-- Record extracts --

------------------------------

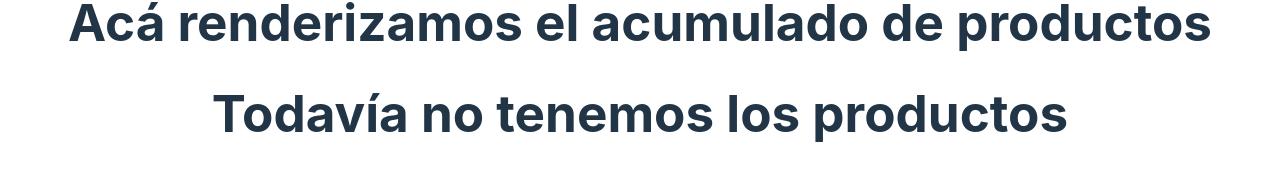
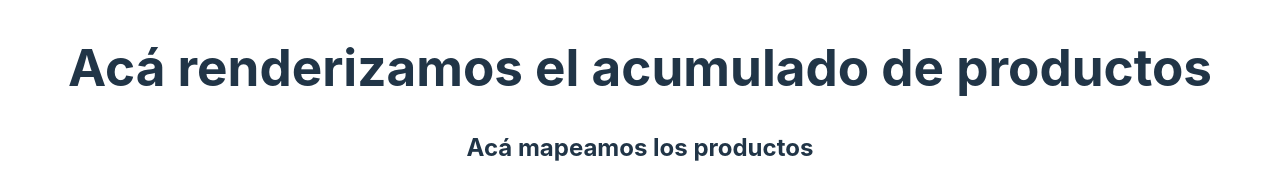
Before and after one commit to ftureo/approach-ecommerce, a React (Vite) app: page /products in a window 1280 px wide. Shown: the part 350-531 px from the top of the page. Built offline with nearby package versions, Linux system fonts and the light colour scheme; no server answers.

Commit message:
wip: 🚧 comment rendered text

```diff
--- a/src/components/ProductListContainer.jsx
+++ b/src/components/ProductListContainer.jsx
@@ -25,7 +25,8 @@ const ProductListContainer = () => {
     return (
         <>
             <h1>Acá renderizamos el acumulado de productos</h1>
-            {products.length === 0 && <h1>Todavía no tenemos los productos</h1>}
+            {/* Rendering with one condition - wip: add loading */}
+            {/* {products.length === 0 && <h1>Todavía no tenemos los productos</h1>} */}
             <ProductList products={products} />
         </>
     );
```
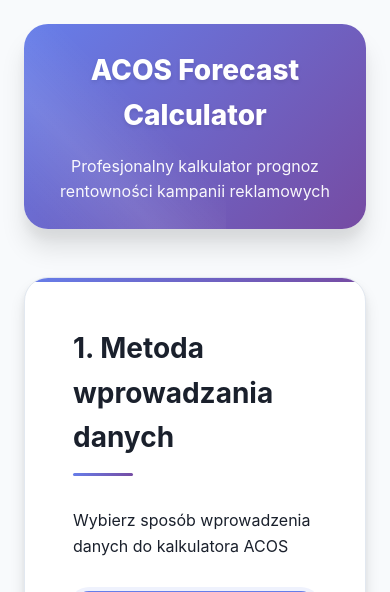
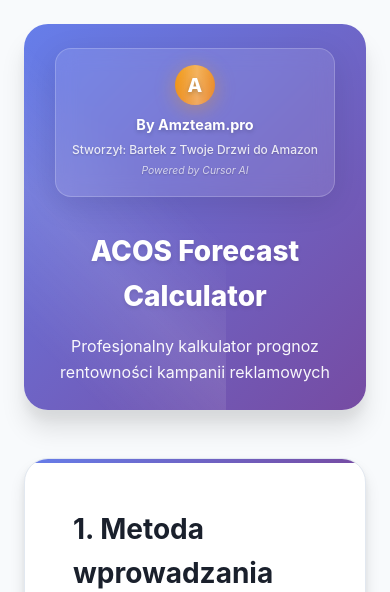
Before and after one commit to Kevinus31/acos-forecast-calculator, a FastAPI app: page / in a window 390 px wide. Shown: the top 592 px of the page. Run offline with FastAPI, Linux system fonts and the light colour scheme.

Commit message:
Dodanie logo Amzteam.pro i informacji o autorze
- Logo z literą A w pomarańczowym gradiencie
- Glassmorphism container z backdrop blur
- Branding: By Amzteam.pro
- Autor: Bartek z Twoje Drzwi do Amazon
- Powered by Cursor AI
- Responsive design dla mobile
- Shimmer animation na logo

```diff
--- a/app/static/style.css
+++ b/app/static/style.css
@@ -86,7 +86,6 @@ body {
 
 /* Header */
 header {
-    text-align: center;
     margin-bottom: var(--spacing-2xl);
     padding: var(--spacing-2xl) var(--spacing-xl);
     background: var(--primary-gradient);
@@ -113,22 +112,109 @@ header::before {
     100% { transform: translateX(100%); }
 }
 
-header h1 {
+/* Header Brand Section */
+.header-brand {
+    display: flex;
+    justify-content: center;
+    margin-bottom: var(--spacing-xl);
+    position: relative;
+    z-index: 1;
+}
+
+.logo-container {
+    display: flex;
+    align-items: center;
+    gap: var(--spacing-lg);
+    background: rgba(255, 255, 255, 0.1);
+    padding: var(--spacing-lg) var(--spacing-xl);
+    border-radius: var(--radius-xl);
+    backdrop-filter: blur(10px);
+    border: 1px solid rgba(255, 255, 255, 0.2);
+    box-shadow: 0 8px 32px rgba(0, 0, 0, 0.1);
+}
+
+.app-logo {
+    width: 60px;
+    height: 60px;
+    background: linear-gradient(135deg, #f39c12 0%, #e67e22 100%);
+    border-radius: 50%;
+    display: flex;
+    align-items: center;
+    justify-content: center;
+    font-family: var(--font-family-heading);
+    font-size: 2rem;
+    font-weight: 800;
+    color: white;
+    text-shadow: 0 2px 4px rgba(0, 0, 0, 0.3);
+    box-shadow: 0 4px 20px rgba(243, 156, 18, 0.4);
+    position: relative;
+    overflow: hidden;
+}
+
+.app-logo::before {
+    content: '';
+    position: absolute;
+    top: -50%;
+    left: -50%;
+    width: 200%;
+    height: 200%;
+    background: linear-gradient(45deg, transparent 30%, rgba(255, 255, 255, 0.3) 50%, transparent 70%);
+    animation: logoShimmer 2s infinite;
+}
+
+@keyframes logoShimmer {
+    0% { transform: translateX(-100%) rotate(45deg); }
+    100% { transform: translateX(100%) rotate(45deg); }
+}
+
+.brand-info {
+    display: flex;
+    flex-direction: column;
+    gap: var(--spacing-xs);
+}
+
+.brand-name {
+    font-family: var(--font-family-heading);
+    font-size: 1.2rem;
+    font-weight: 700;
+    color: var(--text-white);
+    text-shadow: 0 2px 4px rgba(0, 0, 0, 0.2);
+}
+
+.creator-info {
+    font-size: 0.9rem;
+    font-weight: 500;
+    color: rgba(255, 255, 255, 0.85);
+    text-shadow: 0 1px 2px rgba(0, 0, 0, 0.2);
+}
+
+.tech-info {
+    font-size: 0.8rem;
+    font-weight: 400;
+    color: rgba(255, 255, 255, 0.7);
+    text-shadow: 0 1px 2px rgba(0, 0, 0, 0.2);
+    font-style: italic;
+}
+
+/* Header Content */
+.header-content {
+    text-align: center;
+    position: relative;
+    z-index: 1;
+}
+
+.header-content h1 {
     font-family: var(--font-family-heading);
     font-size: clamp(2rem, 4vw, 3rem);
     font-weight: 800;
     margin-bottom: var(--spacing-md);
     text-shadow: 0 2px 4px rgba(0, 0, 0, 0.1);
-    position: relative;
-    z-index: 1;
 }
 
-header p {
+.header-content p {
     font-size: clamp(1rem, 2vw, 1.25rem);
     font-weight: 400;
     opacity: 0.95;
-    position: relative;
-    z-index: 1;
 }
 
 /* Alert Styles */
@@ -1010,11 +1096,36 @@ footer {
         margin-bottom: var(--spacing-xl);
     }
 
-    header h1 {
+    .logo-container {
+        flex-direction: column;
+        text-align: center;
+        gap: var(--spacing-md);
+        padding: var(--spacing-lg);
+    }
+
+    .app-logo {
+        width: 50px;
+        height: 50px;
+        font-size: 1.5rem;
+    }
+
+    .brand-name {
+        font-size: 1rem;
+    }
+
+    .creator-info {
+        font-size: 0.8rem;
+    }
+
+    .tech-info {
+        font-size: 0.7rem;
+    }
+
+    .header-content h1 {
         font-size: 2rem;
     }
 
-    header p {
+    .header-content p {
         font-size: 1rem;
     }
 
@@ -1082,7 +1193,31 @@ footer {
         padding: var(--spacing-lg);
     }
 
-    header h1 {
+    .logo-container {
+        flex-direction: column;
+        gap: var(--spacing-sm);
+        padding: var(--spacing-md);
+    }
+
+    .app-logo {
+        width: 40px;
+        height: 40px;
+        font-size: 1.2rem;
+    }
+
+    .brand-name {
+        font-size: 0.9rem;
+    }
+
+    .creator-info {
+        font-size: 0.75rem;
+    }
+
+    .tech-info {
+        font-size: 0.65rem;
+    }
+
+    .header-content h1 {
         font-size: 1.75rem;
     }
 
--- a/app/templates/index.html
+++ b/app/templates/index.html
@@ -14,8 +14,20 @@
 <body>
     <div class="container">
         <header>
-            <h1>ACOS Forecast Calculator</h1>
-            <p>Profesjonalny kalkulator prognoz rentowności kampanii reklamowych</p>
+            <div class="header-brand">
+                <div class="logo-container">
+                    <div class="app-logo">A</div>
+                    <div class="brand-info">
+                        <span class="brand-name">By Amzteam.pro</span>
+                        <span class="creator-info">Stworzył: Bartek z Twoje Drzwi do Amazon</span>
+                        <span class="tech-info">Powered by Cursor AI</span>
+                    </div>
+                </div>
+            </div>
+            <div class="header-content">
+                <h1>ACOS Forecast Calculator</h1>
+                <p>Profesjonalny kalkulator prognoz rentowności kampanii reklamowych</p>
+            </div>
         </header>
 
         <!-- Komunikaty błędów i sukcesów -->
```
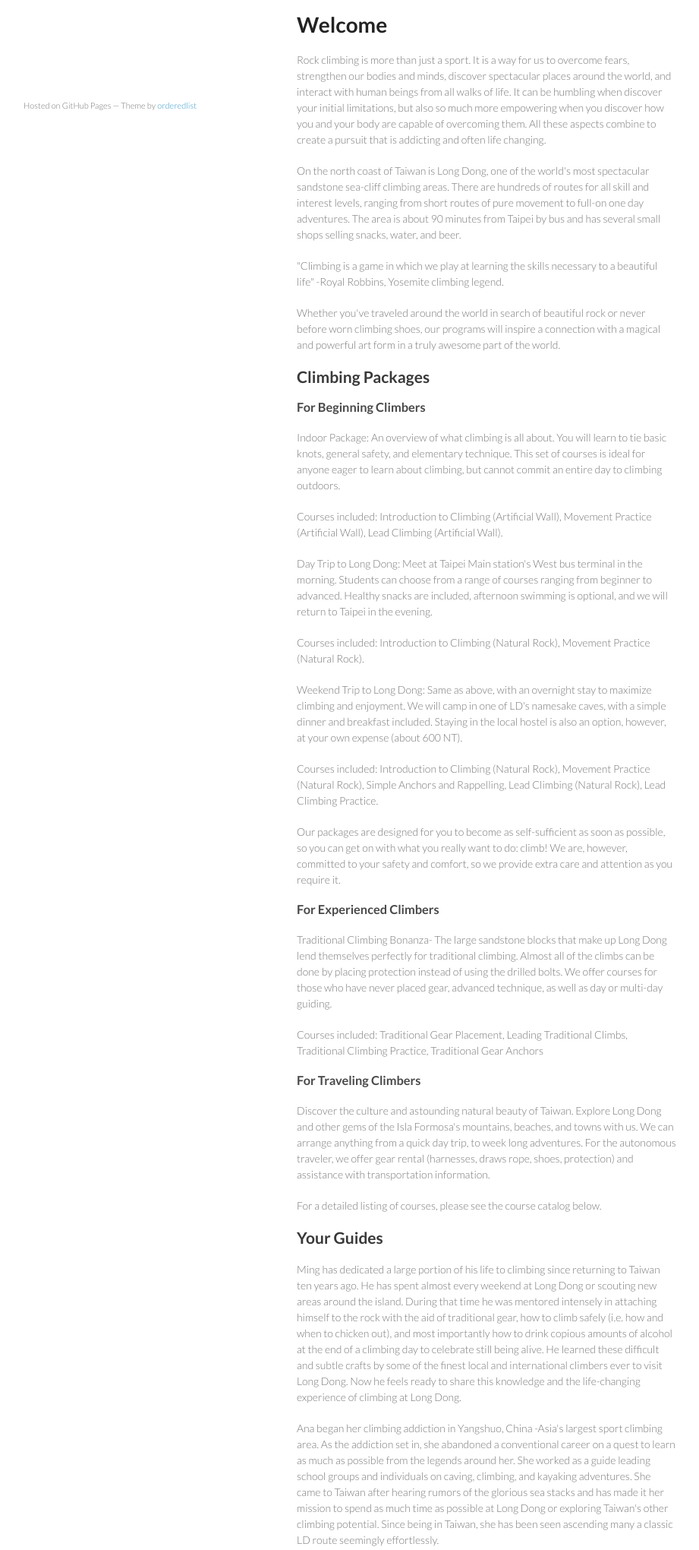
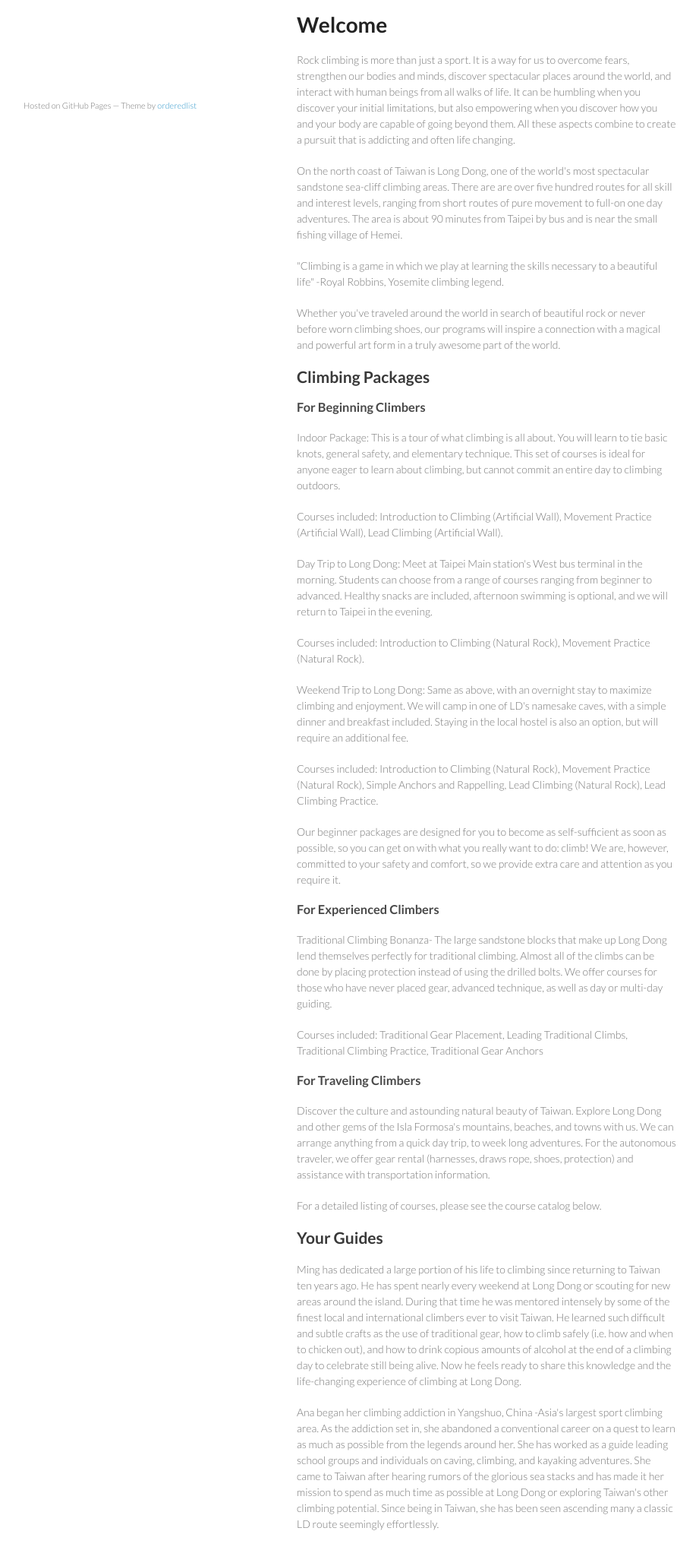
Before and after one commit to taiwanclimbers/taiwanclimbers.github.io, a plain HTML site: page index.html in a window 1280 px wide. Shown: the part 582-2622 px from the top of the page at 76% size, without its empty margins (179-1100 px from the left). Drawn offline with Linux system fonts and the light colour scheme.

```diff
--- a/index.html
+++ b/index.html
@@ -78,19 +78,18 @@
 </li>
 </ul><h1>Welcome</h1>
 
-<p>Rock climbing is more than just a sport. It is a way for us to overcome fears,<br>
+<p>Rock climbing is more than just a sport. It is a way for us to overcome fears,
 strengthen our bodies and minds, discover spectacular places around the
 world, and interact with human beings from all walks of life. It can be
-humbling when discover your initial limitations, but also so much more
-empowering when you  discover how you and your body are capable of
-overcoming them. All these aspects combine to create a pursuit that is
-addicting and often life changing.</p>
+humbling when you discover your initial limitations, but also empowering when
+you discover how you and your body are capable of going beyond them. All these
+aspects combine to create a pursuit that is addicting and often life changing.</p>
 
 <p>On the north coast of Taiwan is Long Dong, one of the world's most
-spectacular sandstone sea-cliff climbing areas. There are hundreds of routes
-for all skill and interest levels, ranging from short routes of pure movement to
-full-on one day adventures. The area is about 90 minutes from Taipei by bus
-and has several small shops selling snacks, water, and beer. </p>
+spectacular sandstone sea-cliff climbing areas. There are are over five hundred
+routes for all skill and interest levels, ranging from short routes of pure
+movement to full-on one day adventures. The area is about 90 minutes from
+Taipei by bus and is near the small fishing village of Hemei. </p>
 
 <p>"Climbing is a game in which we play at learning the skills necessary to a
 beautiful life" -Royal Robbins, Yosemite climbing legend. </p>
@@ -103,9 +102,9 @@ magical and powerful art form in a truly awesome part of the world. </p>
 
 <h3>For Beginning Climbers</h3>
 
-<p>Indoor Package: An overview of what climbing is all about. You will learn to tie
-basic knots, general safety, and elementary technique. This set of courses is
-ideal for anyone eager to learn about climbing, but cannot commit an entire
+<p>Indoor Package: This is a tour of what climbing is all about. You will learn to
+tie basic knots, general safety, and elementary technique. This set of courses
+is ideal for anyone eager to learn about climbing, but cannot commit an entire
 day to climbing outdoors. </p>
 
 <p>Courses included: Introduction to Climbing (Artificial Wall), Movement Practice
@@ -122,14 +121,14 @@ and we will return to Taipei in the evening. </p>
 <p>Weekend Trip to Long Dong: Same as above, with an overnight stay to
 maximize climbing and enjoyment. We will camp in one of LD's namesake
 caves, with a simple dinner and breakfast included. Staying in the local hostel
-is also an option, however, at your own expense (about 600 NT). </p>
+is also an option, but will require an additional fee.  </p>
 
 <p>Courses included: Introduction to Climbing (Natural Rock), Movement Practice
 (Natural Rock), Simple Anchors and Rappelling, Lead Climbing (Natural
 Rock), Lead Climbing Practice.</p>
 
-<p>Our packages are designed for you to become as self-sufficient as soon as
-possible, so you can get on with what you really want to do: climb!
+<p>Our beginner packages are designed for you to become as self-sufficient as
+soon as possible, so you can get on with what you really want to do: climb!
 We are, however, committed to your safety and comfort, so we provide
 extra care and attention as you require it. </p>
 
@@ -158,19 +157,18 @@ information.</p>
 <h2>Your Guides</h2>
 
 <p>Ming has dedicated a large portion of his life to climbing since returning to
-Taiwan ten years ago. He has spent almost every weekend at Long Dong or
-scouting new areas around the island.  During that time he was mentored
-intensely in attaching himself to the rock with the aid of traditional gear, how
-to climb safely (i.e. how and when to chicken out), and most importantly how
-to drink copious amounts of alcohol at the end of a climbing day to celebrate
-still being alive. He learned these difficult and subtle crafts by some of the
-finest local and international climbers ever to visit Long Dong. Now he feels
-ready to share this knowledge and the life-changing experience of climbing at
-Long Dong.  </p>
+Taiwan ten years ago. He has spent nearly every weekend at Long Dong or
+scouting for new areas around the island.  During that time he was mentored
+intensely by some of the finest local and international climbers ever to visit
+Taiwan. He learned such difficult and subtle crafts as the use of traditional
+gear, how to climb safely (i.e. how and when to chicken out), and how to drink
+copious amounts of alcohol at the end of a climbing day to celebrate still
+being alive.  Now he feels ready to share this knowledge and the life-changing
+experience of climbing at Long Dong.  </p>
 
 <p>Ana began her climbing addiction in Yangshuo, China -Asia's largest sport
 climbing area. As the addiction set in, she abandoned a conventional career
-on a quest to learn as much as possible from the legends around her. She
+on a quest to learn as much as possible from the legends around her. She has
 worked as a guide leading school groups and individuals on caving, climbing,
 and kayaking adventures. She came to Taiwan after hearing rumors of the
 glorious sea stacks and has made it her mission to spend as much time as
```
Also changed, not shown: params.json (+1 -1 lines).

------------------------------

-- What you need to do --
Please copy all lines of the listing in which the string "center" occurs.

-- Solution --
-    text-align: center;
+    justify-content: center;
+    align-items: center;
+    align-items: center;
+    justify-content: center;
+    text-align: center;
+        text-align: center;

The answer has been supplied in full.